I entered graduate school at Baylor College of Medicine in August 2011 as part of the Integrative Molecular and Biomedical Sciences graduate program. After five rotations encompassing a broad range of topics from Bacillus anthracis (the causative agent of anthrax) to nociception in bacterially infected Drosophila melanogaster larvae, I finally joined a lab focused on the human microbiome. My thesis work was divided into three main categories: the human microbiome and health, the human microbiome in disease, and the human microbiome and death:
The Human Microbiome and Health-Nitrate Reducing Oral Bacteria and Cardiovascular Health
While the predominate opinion of nitrates and nitrites is negative due to animal studies with no epidemiological backing, my main thesis project emphasized the health benefits of dietary nitrate. The process is simple: you ingest nitrate, bacteria in your mouth break it down to nitrite, and the nitrite enters your blood stream where it can turn into nitric oxide when conditions are right. Nitric oxide is an incredibly important molecule for human health: it relaxes smooth muscle, dilates blood vessels, is toxic to pathogens, and is an important neurotransmitter, among many other physiological roles. Human cells can't turn nitrate into nitrite, emphasizing the role that oral microbes have in contributing nitric oxide -- with all it's benefits -- to human health.
My PhD work built upon previous studies suggesting a role for nitrate-reducing oral microbes in supporting cardiovascular health. Specifically, I sought to identify the major nitrate reducers and explore the possibility of using one as a probiotic of sorts to reduce blood pressure.
The Human Microbiome and Disease-The Pulmonary Microbiome of Children with Bronchiolitis
The stats are sobering: a large proportion of children less than two years of age that are admitted to the hospital with bronchiolitis develop wheezing -- and sometimes asthma -- later in life. Working with Jonathan Mansbach at Harvard School of Public Health, I explored whether bacteria in the lungs could be associated with the viruses that cause bronchiolitis as well as the potential to develop wheezing disorders later in life. The children in this cohort will be followed until 6 years of age, the age at which most who will develop asthma develop this condition, to get a better picture of the complex relationship between bacteria, viruses, and pulmonary disorders.

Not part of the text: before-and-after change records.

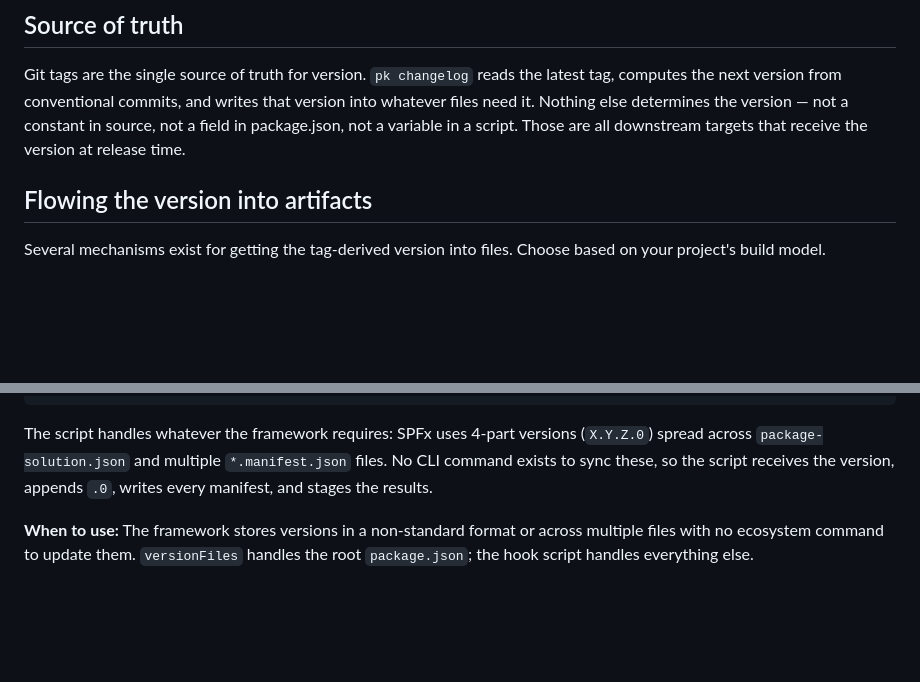
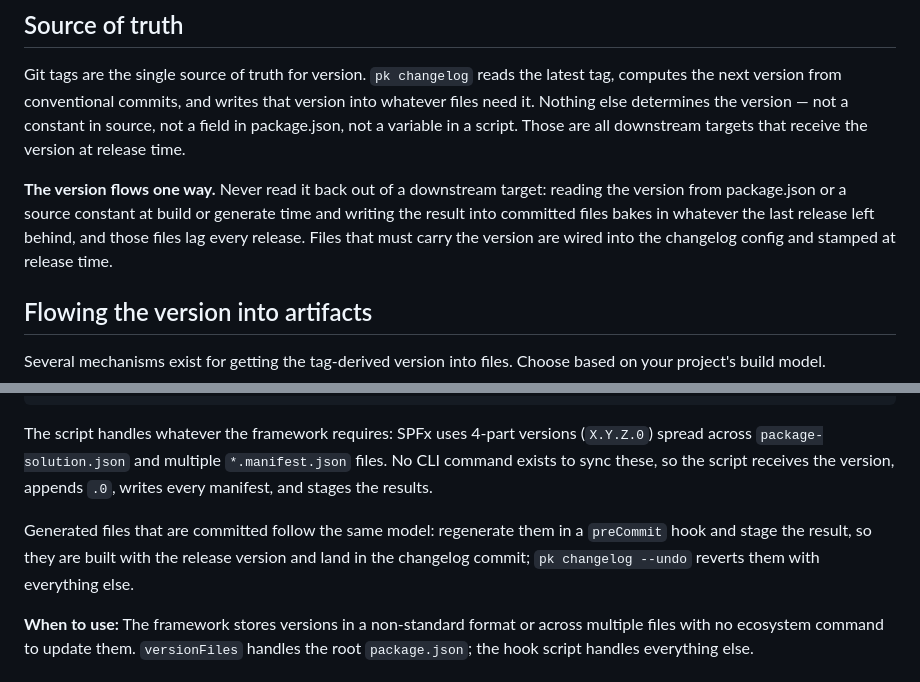
Before and after one commit to markwharton/plankit, a Markdown page: docs/versioning.md, 2 parts joined by grey strips. Rendered like a GitHub page; blank space fills up the shorter version.

Commit message:
docs: state the one-way version flow in versioning.md

```diff
--- a/docs/versioning.md
+++ b/docs/versioning.md
@@ -5,6 +5,8 @@ How pk manages version numbers across a release.
 ## Source of truth
 
 Git tags are the single source of truth for version. `pk changelog` reads the latest tag, computes the next version from conventional commits, and writes that version into whatever files need it. Nothing else determines the version — not a constant in source, not a field in package.json, not a variable in a script. Those are all downstream targets that receive the version at release time.
+
+**The version flows one way.** Never read it back out of a downstream target: reading the version from package.json or a source constant at build or generate time and writing the result into committed files bakes in whatever the last release left behind, and those files lag every release. Files that must carry the version are wired into the changelog config and stamped at release time.
 
 ## Flowing the version into artifacts
 
@@ -125,6 +127,8 @@ For projects where the framework has no built-in version propagation command. Yo
 
 The script handles whatever the framework requires: SPFx uses 4-part versions (`X.Y.Z.0`) spread across `package-solution.json` and multiple `*.manifest.json` files. No CLI command exists to sync these, so the script receives the version, appends `.0`, writes every manifest, and stages the results.
 
+Generated files that are committed follow the same model: regenerate them in a `preCommit` hook and stage the result, so they are built with the release version and land in the changelog commit; `pk changelog --undo` reverts them with everything else.
+
 **When to use:** The framework stores versions in a non-standard format or across multiple files with no ecosystem command to update them. `versionFiles` handles the root `package.json`; the hook script handles everything else.
 
 ## Choosing a strategy
```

The Human Microbiome and Death-The Microbiome Associated with Human Decomposition
Through a collaboration with Drs. Aaron Lynne and Sibyl Bucheli-microbiologist and entomologist-at Sam Houston State University in Houston, TX, I was able to provide some of the very first available information about the microbial communities associated with human decomposition. Although animal models such as mice and pigs have been used for years to study mammalian decomposition, the microbial communities associated with decomposition remain a new endeavour in the field, and studies with human subjects are even rarer. Through collaboration with the Southeast Texas Applied Forensic Science Research Facility, a willed-donation center that enables researchers from various fields to study the forensics sciences, we studied how bacterial communities change across time during decomposition. Further work in collaboration with Dr. Rob Knight enabled the development of a method to predict time since death to +/- 3 day error using microbial community signatures.
As a postdoctoral researcher in Rob Knight's lab, I worked on both the environmental and human microbiomes.

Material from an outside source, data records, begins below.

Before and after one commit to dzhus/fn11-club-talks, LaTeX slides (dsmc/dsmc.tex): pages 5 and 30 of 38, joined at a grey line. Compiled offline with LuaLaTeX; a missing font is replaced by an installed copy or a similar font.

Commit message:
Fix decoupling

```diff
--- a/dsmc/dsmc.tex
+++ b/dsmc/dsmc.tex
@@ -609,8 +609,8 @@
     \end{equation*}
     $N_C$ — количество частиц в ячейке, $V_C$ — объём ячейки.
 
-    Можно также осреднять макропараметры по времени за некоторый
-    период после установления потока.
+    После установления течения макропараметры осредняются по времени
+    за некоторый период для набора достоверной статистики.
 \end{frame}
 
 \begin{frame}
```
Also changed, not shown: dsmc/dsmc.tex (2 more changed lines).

The Environmental Microbiome:
When I first joint the Knight lab, I characterizde the microbial communities present in the sap (latex) of the Euphorbia plant with collaborators at Oak Crest Institute in Monrovia, CA and Huntington Gardens in Pasadena, CA. I also studied the effects of closed-space lifestyles on the microbiomes of humans and animals through three model systems: humans/pets and houses, captive Komodo dragons and their enclosures, and wild amphibians and their ponds -- discovering that closed environments limit the amount of bacterial diversity that we or an animal is exposed to -- with as yet unknown consequences.

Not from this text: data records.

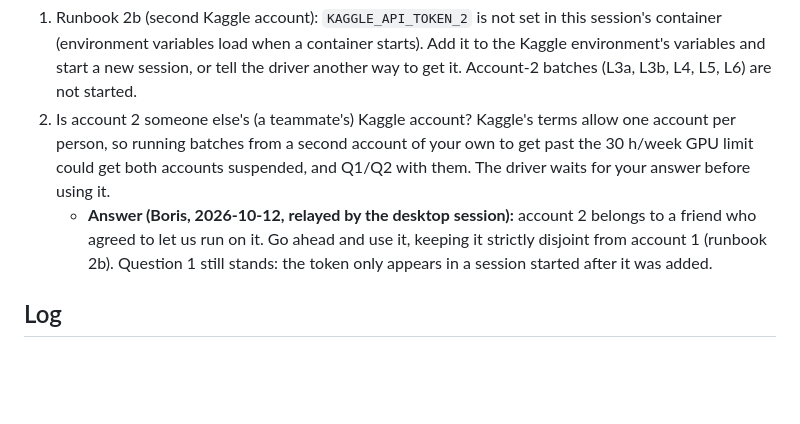
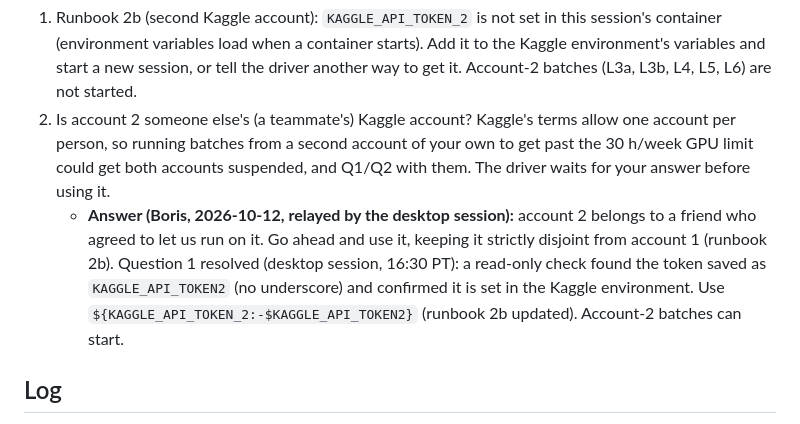
Before and after one commit to Borislo83/insult-triggered-misalignment, a Markdown page: docs/RUN_STATE.md, the part around the change. Drawn GitHub-style; blank space fills up the shorter version.

Commit message:
Account 2 token is KAGGLE_API_TOKEN2; runbook accepts either spelling
Co-Authored-By: Claude Opus 5.5 <noreply@anthropic.com>

```diff
--- a/docs/RUN_STATE.md
+++ b/docs/RUN_STATE.md
@@ -29,7 +29,7 @@ Push folders hold the generated notebook and a `kernel-metadata.json` (private,
 
 1. Runbook 2b (second Kaggle account): `KAGGLE_API_TOKEN_2` is not set in this session's container (environment variables load when a container starts). Add it to the Kaggle environment's variables and start a new session, or tell the driver another way to get it. Account-2 batches (L3a, L3b, L4, L5, L6) are not started.
 2. Is account 2 someone else's (a teammate's) Kaggle account? Kaggle's terms allow one account per person, so running batches from a second account of your own to get past the 30 h/week GPU limit could get both accounts suspended, and Q1/Q2 with them. The driver waits for your answer before using it.
-   - **Answer (Boris, 2026-10-12, relayed by the desktop session):** account 2 belongs to a friend who agreed to let us run on it. Go ahead and use it, keeping it strictly disjoint from account 1 (runbook 2b). Question 1 still stands: the token only appears in a session started after it was added.
+   - **Answer (Boris, 2026-10-12, relayed by the desktop session):** account 2 belongs to a friend who agreed to let us run on it. Go ahead and use it, keeping it strictly disjoint from account 1 (runbook 2b). Question 1 resolved (desktop session, 16:30 PT): a read-only check found the token saved as `KAGGLE_API_TOKEN2` (no underscore) and confirmed it is set in the Kaggle environment. Use `${KAGGLE_API_TOKEN_2:-$KAGGLE_API_TOKEN2}` (runbook 2b updated). Account-2 batches can start.
 
 ## Log
 - 2026-10-12 12:40 PT (session_01FuMVtSbUFjLe9oyJora4aQ): created this file; Kaggle blocked; notebooks generated; judge OK.
```
Also changed, not shown: docs/CLOUD_RUNBOOK.md (+1 -1 lines).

The Human Microbiome:
I also had the privelege of continuing human decomposition studies that I had started as a graduate student at BCM, working closely with Dr. Jessican Metcalf, who previously lead the forensics microbiome work in the Knight lab. I also joined a project aiming to characterize the affects of vaginal ring drug delivery systems on the vaginal microbiome -- work crucial for testing the efficacy of a drug delivery system for HIV prevention in women.
Later, I managed the world's largest citizen science research project, the American Gut Project, working with a diverse team of bioinformaticians, wet lab personnel, graduate students, and post docs to keep the project running from day to day and to glean useful information from the swaths of data collected. The project provided amazing speaking opportunities and collaborations around the world, and also led to my selection as a Forbes 30 Under 30 in Science and Healthcare. It was through my interactions with project participants that I became inspired to join the effort to improve science communication to non-scientists, and in 2018 I became a full-time freelance science writer and scientific research and communication consultant.
For more details on these and other projects that I have been involved in, please visit my publications page.